Problem details: Please check every line of the listing for "CLAUDE" and copy each line where it is found.
......
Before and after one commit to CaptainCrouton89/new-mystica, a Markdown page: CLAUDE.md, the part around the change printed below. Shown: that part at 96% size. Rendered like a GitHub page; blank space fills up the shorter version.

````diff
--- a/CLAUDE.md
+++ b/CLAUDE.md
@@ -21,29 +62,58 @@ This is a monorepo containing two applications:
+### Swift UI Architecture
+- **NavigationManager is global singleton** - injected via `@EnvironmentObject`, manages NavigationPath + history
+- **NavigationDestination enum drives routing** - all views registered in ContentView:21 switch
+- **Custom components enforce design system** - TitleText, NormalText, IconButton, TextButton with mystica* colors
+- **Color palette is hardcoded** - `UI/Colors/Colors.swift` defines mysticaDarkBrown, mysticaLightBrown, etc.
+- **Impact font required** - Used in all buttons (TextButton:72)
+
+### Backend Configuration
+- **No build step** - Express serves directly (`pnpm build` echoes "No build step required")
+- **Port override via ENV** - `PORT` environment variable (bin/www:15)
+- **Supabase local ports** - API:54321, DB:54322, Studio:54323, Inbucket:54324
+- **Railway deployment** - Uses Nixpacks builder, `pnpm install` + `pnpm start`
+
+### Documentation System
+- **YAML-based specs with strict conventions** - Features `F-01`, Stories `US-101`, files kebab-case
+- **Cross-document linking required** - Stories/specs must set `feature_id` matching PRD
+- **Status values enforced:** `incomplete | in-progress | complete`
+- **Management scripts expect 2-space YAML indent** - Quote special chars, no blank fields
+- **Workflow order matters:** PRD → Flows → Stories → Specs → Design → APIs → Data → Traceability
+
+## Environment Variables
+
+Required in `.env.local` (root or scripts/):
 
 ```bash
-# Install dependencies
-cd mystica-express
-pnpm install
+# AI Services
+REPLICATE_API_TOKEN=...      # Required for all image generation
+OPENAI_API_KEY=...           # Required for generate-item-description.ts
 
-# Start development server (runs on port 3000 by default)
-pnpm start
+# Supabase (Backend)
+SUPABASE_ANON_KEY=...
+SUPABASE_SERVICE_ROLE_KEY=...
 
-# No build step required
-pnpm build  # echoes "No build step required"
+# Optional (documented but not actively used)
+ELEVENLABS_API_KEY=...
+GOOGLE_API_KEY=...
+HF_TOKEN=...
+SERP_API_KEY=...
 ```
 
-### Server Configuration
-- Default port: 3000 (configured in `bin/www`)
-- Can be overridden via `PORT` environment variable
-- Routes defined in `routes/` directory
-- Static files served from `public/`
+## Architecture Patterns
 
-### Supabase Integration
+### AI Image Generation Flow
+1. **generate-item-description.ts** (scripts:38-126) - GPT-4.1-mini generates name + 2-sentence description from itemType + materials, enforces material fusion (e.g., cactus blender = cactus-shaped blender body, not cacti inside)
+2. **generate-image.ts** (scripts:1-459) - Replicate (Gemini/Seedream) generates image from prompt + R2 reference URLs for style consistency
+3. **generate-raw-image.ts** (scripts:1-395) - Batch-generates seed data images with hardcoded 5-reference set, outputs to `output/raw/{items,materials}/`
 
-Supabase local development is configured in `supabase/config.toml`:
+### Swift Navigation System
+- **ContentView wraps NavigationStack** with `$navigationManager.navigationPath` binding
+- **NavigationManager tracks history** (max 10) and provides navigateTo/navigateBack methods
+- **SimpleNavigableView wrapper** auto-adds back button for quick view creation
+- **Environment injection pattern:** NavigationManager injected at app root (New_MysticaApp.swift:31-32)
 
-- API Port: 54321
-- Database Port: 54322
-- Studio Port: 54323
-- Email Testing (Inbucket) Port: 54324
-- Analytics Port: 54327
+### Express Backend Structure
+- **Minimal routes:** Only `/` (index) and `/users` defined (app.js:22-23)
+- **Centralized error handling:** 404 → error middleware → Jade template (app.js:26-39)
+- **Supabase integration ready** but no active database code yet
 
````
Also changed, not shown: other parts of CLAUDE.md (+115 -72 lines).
......
Response to this exercise:
Before and after one commit to CaptainCrouton89/new-mystica, a Markdown page: CLAUDE.md, the part around the change printed below. Shown: that part at 96% size. Rendered like a GitHub page; blank space fills up the shorter version.
--- a/CLAUDE.md
+++ b/CLAUDE.md
Also changed, not shown: other parts of CLAUDE.md (+115 -72 lines).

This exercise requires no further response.